• [Task]: Write out every entry precisely as given, leaving the pictures out.

• [Study material]:

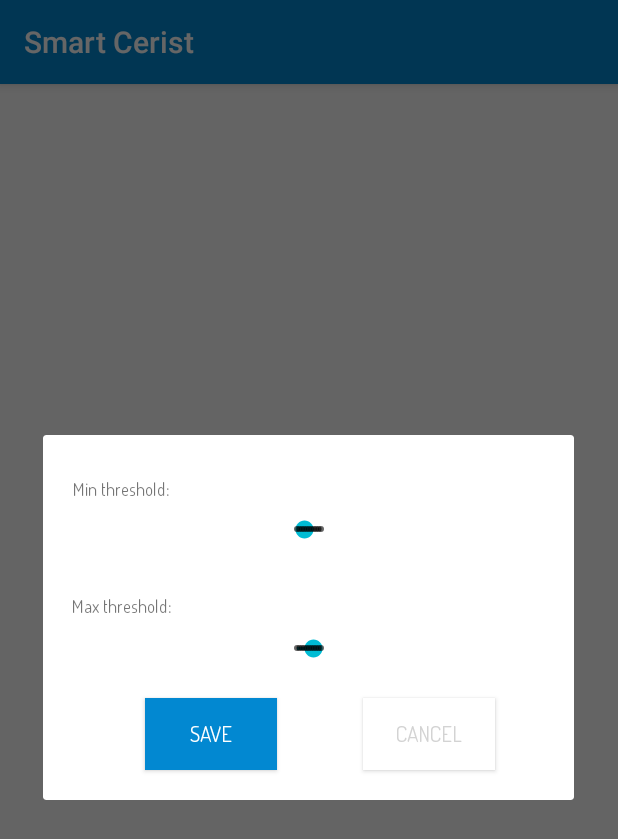
After one commit to SadmiB/smartcerist-mobile, an Android app: the fragment ObjectSettingsFragment shown on its own in the app's theme, on a phone screen of 412 x 824 dp. The commit adds this screen. Shown: the top 839 px of the screen. Run offline under Robolectric (Android 15) with nearby library versions, the phone set to English and light mode, and no system bars; network calls fail; Roboto replaces fonts that are not available here.

Commit message:
added obj settings

```diff
--- a/app/src/main/java/com/smartcerist/mobile/activity/MainActivity.java
+++ b/app/src/main/java/com/smartcerist/mobile/activity/MainActivity.java
@@ -12,6 +12,7 @@ import android.support.v7.app.AppCompatActivity;
 import android.support.v7.widget.Toolbar;
 import android.view.Menu;
 import android.view.MenuItem;
+import android.widget.TextView;
 
 import com.smartcerist.mobile.fragment.HomesFragment;
 import com.smartcerist.mobile.fragment.NotificationsFragment;
@@ -45,6 +46,10 @@ public class MainActivity extends AppCompatActivity
         NavigationView navigationView = (NavigationView) findViewById(R.id.nav_view);
         navigationView.setNavigationItemSelectedListener(this);
 
+
+        TextView email_tv = navigationView.getHeaderView(0).findViewById(R.id.email);
+        UserPreferenceManager userPreferenceManager = new UserPreferenceManager(this);
+        email_tv.setText(userPreferenceManager.getConnectedUser());
 
     }
 
--- /dev/null
+++ b/app/src/main/java/com/smartcerist/mobile/fragment/ObjectSettingsFragment.java
@@ -0,0 +1,32 @@
+package com.smartcerist.mobile.fragment;
+
+
+import android.os.Bundle;
+import android.support.v4.app.DialogFragment;
+import android.support.v4.app.Fragment;
+import android.view.LayoutInflater;
+import android.view.View;
+import android.view.ViewGroup;
+
+import com.smartcerist.mobile.R;
+
+/**
+ * A simple {@link Fragment} subclass.
+ */
+public class ObjectSettingsFragment extends DialogFragment {
+
+    public static final String TAG = ObjectSettingsFragment.class.getSimpleName();
+
+    public ObjectSettingsFragment() {
+        // Required empty public constructor
+    }
+
+
+    @Override
+    public View onCreateView(LayoutInflater inflater, ViewGroup container,
+                             Bundle savedInstanceState) {
+        // Inflate the layout for this fragment
+        return inflater.inflate(R.layout.fragment_object_settings, container, false);
+    }
+
+}
--- a/app/src/main/java/com/smartcerist/mobile/util/Consts.java
+++ b/app/src/main/java/com/smartcerist/mobile/util/Consts.java
@@ -1,7 +1,6 @@
 package com.smartcerist.mobile.util;
 
 public class Consts {
-    //public static final String BASE_URL = "http://192.168.43.170:3000/";
-    public static final String BASE_URL = "http://192.168.43.170:3000/";
-    //public static final String BASE_URL = "http://192.168.137.99:3000/";
+    public static final String BASE_URL = "http://192.168.137.99:3000/";
+
 }
--- /dev/null
+++ b/app/src/main/res/layout/fragment_object_settings.xml
@@ -0,0 +1,94 @@
+<?xml version="1.0" encoding="utf-8"?>
+<android.support.constraint.ConstraintLayout xmlns:android="http://schemas.android.com/apk/res/android"
+    xmlns:app="http://schemas.android.com/apk/res-auto"
+    xmlns:tools="http://schemas.android.com/tools"
+    android:layout_width="match_parent"
+    android:layout_height="wrap_content"
+    android:padding="4dp"
+    tools:context=".fragment.ObjectSettingsFragment">
+
+    <SeekBar
+        android:id="@+id/min_seek_bar"
+        style="@style/Widget.AppCompat.SeekBar.Discrete"
+        android:layout_width="match_parent"
+        android:layout_height="wrap_content"
+        android:layout_marginTop="10dp"
+        android:max="10"
+        android:progress="3"
+        app:layout_constraintEnd_toEndOf="parent"
+        app:layout_constraintStart_toStartOf="parent"
+        app:layout_constraintTop_toBottomOf="@+id/textView5" />
+
+    <SeekBar
+        android:id="@+id/max_seek_bar"
+        style="@style/Widget.AppCompat.SeekBar.Discrete"
+        android:layout_width="match_parent"
+        android:layout_height="wrap_content"
+        android:layout_marginTop="11dp"
+        android:max="10"
+        android:progress="7"
+        app:layout_constraintEnd_toEndOf="parent"
+        app:layout_constraintStart_toStartOf="parent"
+        app:layout_constraintTop_toBottomOf="@+id/textView3" />
+
+    <TextView
+        android:id="@+id/textView5"
+        android:layout_width="wrap_content"
+        android:layout_height="wrap_content"
+        android:layout_marginEnd="265dp"
+        android:layout_marginLeft="16dp"
+        android:layout_marginRight="265dp"
+        android:layout_marginStart="16dp"
+        android:layout_marginTop="24dp"
+        android:text="Min threshold:"
+        android:textSize="12dp"
+        app:layout_constraintEnd_toEndOf="parent"
+        app:layout_constraintStart_toStartOf="parent"
+        app:layout_constraintTop_toTopOf="parent" />
+
+    <TextView
+        android:id="@+id/textView3"
+        android:layout_width="wrap_content"
+        android:layout_height="wrap_content"
+        android:layout_marginEnd="249dp"
+        android:layout_marginRight="249dp"
+        android:layout_marginTop="34dp"
+        android:text="Max threshold:"
+        android:textSize="12dp"
+        app:layout_constraintEnd_toEndOf="parent"
+        app:layout_constraintStart_toStartOf="parent"
+        app:layout_constraintTop_toBottomOf="@+id/min_seek_bar" />
+
+    <Button
+        android:id="@+id/cancel_btn"
+        android:layout_width="wrap_content"
+        android:layout_height="wrap_content"
+        android:layout_marginBottom="16dp"
+        android:layout_marginEnd="8dp"
+        android:layout_marginLeft="16dp"
+        android:layout_marginRight="8dp"
+        android:layout_marginStart="16dp"
+        android:background="@color/colorPrimaryText"
+        android:text="Cancel"
+        android:textColor="@color/grayColor"
+        app:layout_constraintBottom_toBottomOf="parent"
+        app:layout_constraintEnd_toEndOf="parent"
+        app:layout_constraintStart_toEndOf="@+id/save_btn"
+        app:layout_constraintTop_toTopOf="@+id/save_btn" />
+
+    <Button
+        android:id="@+id/save_btn"
+        android:layout_width="wrap_content"
+        android:layout_height="wrap_content"
+        android:layout_marginBottom="16dp"
+        android:layout_marginLeft="64dp"
+        android:layout_marginStart="64dp"
+        android:layout_marginTop="24dp"
+        android:background="@color/colorPrimary"
+        android:text="Save"
+        android:textColor="@color/colorPrimaryText"
+        app:layout_constraintBottom_toBottomOf="parent"
+        app:layout_constraintStart_toStartOf="parent"
+        app:layout_constraintTop_toBottomOf="@+id/max_seek_bar" />
+
+</android.support.constraint.ConstraintLayout>
--- /dev/null
+++ b/app/src/main/res/menu/card_menu.xml
@@ -0,0 +1,6 @@
+<?xml version="1.0" encoding="utf-8"?>
+<menu xmlns:android="http://schemas.android.com/apk/res/android">
+    <item
+        android:id="@+id/settings"
+        android:title="@string/settings"/>
+</menu>
--- a/app/src/main/res/values/strings.xml
+++ b/app/src/main/res/values/strings.xml
@@ -50,4 +50,5 @@
     <string name="title_home">Objects</string>
     <string name="title_dashboard">Dashboard</string>
     <string name="title_history">History</string>
+    <string name="settings">settings</string>
 </resources>
```
Also changed, not shown: app/src/main/java/com/smartcerist/mobile/activity/SignActivity.java (+7 -0 lines), app/src/main/java/com/smartcerist/mobile/adapter/ObjectsCustomAdapter.java (+24 -5 lines), app/src/main/res/layout/nav_header_main.xml (+2 -8 lines), app/src/main/res/layout/object_list_layout.xml (+19 -5 lines).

• [Answer]:
After one commit to SadmiB/smartcerist-mobile, an Android app: the fragment ObjectSettingsFragment shown on its own in the app's theme, on a phone screen of 412 x 824 dp. The commit adds this screen. Shown: the top 839 px of the screen. Run offline under Robolectric (Android 15) with nearby library versions, the phone set to English and light mode, and no system bars; network calls fail; Roboto replaces fonts that are not available here.

Commit message:
added obj settings

```diff
--- a/app/src/main/java/com/smartcerist/mobile/activity/MainActivity.java
+++ b/app/src/main/java/com/smartcerist/mobile/activity/MainActivity.java
@@ -12,6 +12,7 @@ import android.support.v7.app.AppCompatActivity;
 import android.support.v7.widget.Toolbar;
 import android.view.Menu;
 import android.view.MenuItem;
+import android.widget.TextView;
 
 import com.smartcerist.mobile.fragment.HomesFragment;
 import com.smartcerist.mobile.fragment.NotificationsFragment;
@@ -45,6 +46,10 @@ public class MainActivity extends AppCompatActivity
         NavigationView navigationView = (NavigationView) findViewById(R.id.nav_view);
         navigationView.setNavigationItemSelectedListener(this);
 
+
+        TextView email_tv = navigationView.getHeaderView(0).findViewById(R.id.email);
+        UserPreferenceManager userPreferenceManager = new UserPreferenceManager(this);
+        email_tv.setText(userPreferenceManager.getConnectedUser());
 
     }
 
--- /dev/null
+++ b/app/src/main/java/com/smartcerist/mobile/fragment/ObjectSettingsFragment.java
@@ -0,0 +1,32 @@
+package com.smartcerist.mobile.fragment;
+
+
+import android.os.Bundle;
+import android.support.v4.app.DialogFragment;
+import android.support.v4.app.Fragment;
+import android.view.LayoutInflater;
+import android.view.View;
+import android.view.ViewGroup;
+
+import com.smartcerist.mobile.R;
+
+/**
+ * A simple {@link Fragment} subclass.
+ */
+public class ObjectSettingsFragment extends DialogFragment {
+
+    public static final String TAG = ObjectSettingsFragment.class.getSimpleName();
+
+    public ObjectSettingsFragment() {
+        // Required empty public constructor
+    }
+
+
+    @Override
+    public View onCreateView(LayoutInflater inflater, ViewGroup container,
+                             Bundle savedInstanceState) {
+        // Inflate the layout for this fragment
+        return inflater.inflate(R.layout.fragment_object_settings, container, false);
+    }
+
+}
--- a/app/src/main/java/com/smartcerist/mobile/util/Consts.java
+++ b/app/src/main/java/com/smartcerist/mobile/util/Consts.java
@@ -1,7 +1,6 @@
 package com.smartcerist.mobile.util;
 
 public class Consts {
-    //public static final String BASE_URL = "http://192.168.43.170:3000/";
-    public static final String BASE_URL = "http://192.168.43.170:3000/";
-    //public static final String BASE_URL = "http://192.168.137.99:3000/";
+    public static final String BASE_URL = "http://192.168.137.99:3000/";
+
 }
--- /dev/null
+++ b/app/src/main/res/layout/fragment_object_settings.xml
@@ -0,0 +1,94 @@
+<?xml version="1.0" encoding="utf-8"?>
+<android.support.constraint.ConstraintLayout xmlns:android="http://schemas.android.com/apk/res/android"
+    xmlns:app="http://schemas.android.com/apk/res-auto"
+    xmlns:tools="http://schemas.android.com/tools"
+    android:layout_width="match_parent"
+    android:layout_height="wrap_content"
+    android:padding="4dp"
+    tools:context=".fragment.ObjectSettingsFragment">
+
+    <SeekBar
+        android:id="@+id/min_seek_bar"
+        style="@style/Widget.AppCompat.SeekBar.Discrete"
+        android:layout_width="match_parent"
+        android:layout_height="wrap_content"
+        android:layout_marginTop="10dp"
+        android:max="10"
+        android:progress="3"
+        app:layout_constraintEnd_toEndOf="parent"
+        app:layout_constraintStart_toStartOf="parent"
+        app:layout_constraintTop_toBottomOf="@+id/textView5" />
+
+    <SeekBar
+        android:id="@+id/max_seek_bar"
+        style="@style/Widget.AppCompat.SeekBar.Discrete"
+        android:layout_width="match_parent"
+        android:layout_height="wrap_content"
+        android:layout_marginTop="11dp"
+        android:max="10"
+        android:progress="7"
+        app:layout_constraintEnd_toEndOf="parent"
+        app:layout_constraintStart_toStartOf="parent"
+        app:layout_constraintTop_toBottomOf="@+id/textView3" />
+
+    <TextView
+        android:id="@+id/textView5"
+        android:layout_width="wrap_content"
+        android:layout_height="wrap_content"
+        android:layout_marginEnd="265dp"
+        android:layout_marginLeft="16dp"
+        android:layout_marginRight="265dp"
+        android:layout_marginStart="16dp"
+        android:layout_marginTop="24dp"
+        android:text="Min threshold:"
+        android:textSize="12dp"
+        app:layout_constraintEnd_toEndOf="parent"
+        app:layout_constraintStart_toStartOf="parent"
+        app:layout_constraintTop_toTopOf="parent" />
+
+    <TextView
+        android:id="@+id/textView3"
+        android:layout_width="wrap_content"
+        android:layout_height="wrap_content"
+        android:layout_marginEnd="249dp"
+        android:layout_marginRight="249dp"
+        android:layout_marginTop="34dp"
+        android:text="Max threshold:"
+        android:textSize="12dp"
+        app:layout_constraintEnd_toEndOf="parent"
+        app:layout_constraintStart_toStartOf="parent"
+        app:layout_constraintTop_toBottomOf="@+id/min_seek_bar" />
+
+    <Button
+        android:id="@+id/cancel_btn"
+        android:layout_width="wrap_content"
+        android:layout_height="wrap_content"
+        android:layout_marginBottom="16dp"
+        android:layout_marginEnd="8dp"
+        android:layout_marginLeft="16dp"
+        android:layout_marginRight="8dp"
+        android:layout_marginStart="16dp"
+        android:background="@color/colorPrimaryText"
+        android:text="Cancel"
+        android:textColor="@color/grayColor"
+        app:layout_constraintBottom_toBottomOf="parent"
+        app:layout_constraintEnd_toEndOf="parent"
+        app:layout_constraintStart_toEndOf="@+id/save_btn"
+        app:layout_constraintTop_toTopOf="@+id/save_btn" />
+
+    <Button
+        android:id="@+id/save_btn"
+        android:layout_width="wrap_content"
+        android:layout_height="wrap_content"
+        android:layout_marginBottom="16dp"
+        android:layout_marginLeft="64dp"
+        android:layout_marginStart="64dp"
+        android:layout_marginTop="24dp"
+        android:background="@color/colorPrimary"
+        android:text="Save"
+        android:textColor="@color/colorPrimaryText"
+        app:layout_constraintBottom_toBottomOf="parent"
+        app:layout_constraintStart_toStartOf="parent"
+        app:layout_constraintTop_toBottomOf="@+id/max_seek_bar" />
+
+</android.support.constraint.ConstraintLayout>
--- /dev/null
+++ b/app/src/main/res/menu/card_menu.xml
@@ -0,0 +1,6 @@
+<?xml version="1.0" encoding="utf-8"?>
+<menu xmlns:android="http://schemas.android.com/apk/res/android">
+    <item
+        android:id="@+id/settings"
+        android:title="@string/settings"/>
+</menu>
--- a/app/src/main/res/values/strings.xml
+++ b/app/src/main/res/values/strings.xml
@@ -50,4 +50,5 @@
     <string name="title_home">Objects</string>
     <string name="title_dashboard">Dashboard</string>
     <string name="title_history">History</string>
+    <string name="settings">settings</string>
 </resources>
```
Also changed, not shown: app/src/main/java/com/smartcerist/mobile/activity/SignActivity.java (+7 -0 lines), app/src/main/java/com/smartcerist/mobile/adapter/ObjectsCustomAdapter.java (+24 -5 lines), app/src/main/res/layout/nav_header_main.xml (+2 -8 lines), app/src/main/res/layout/object_list_layout.xml (+19 -5 lines).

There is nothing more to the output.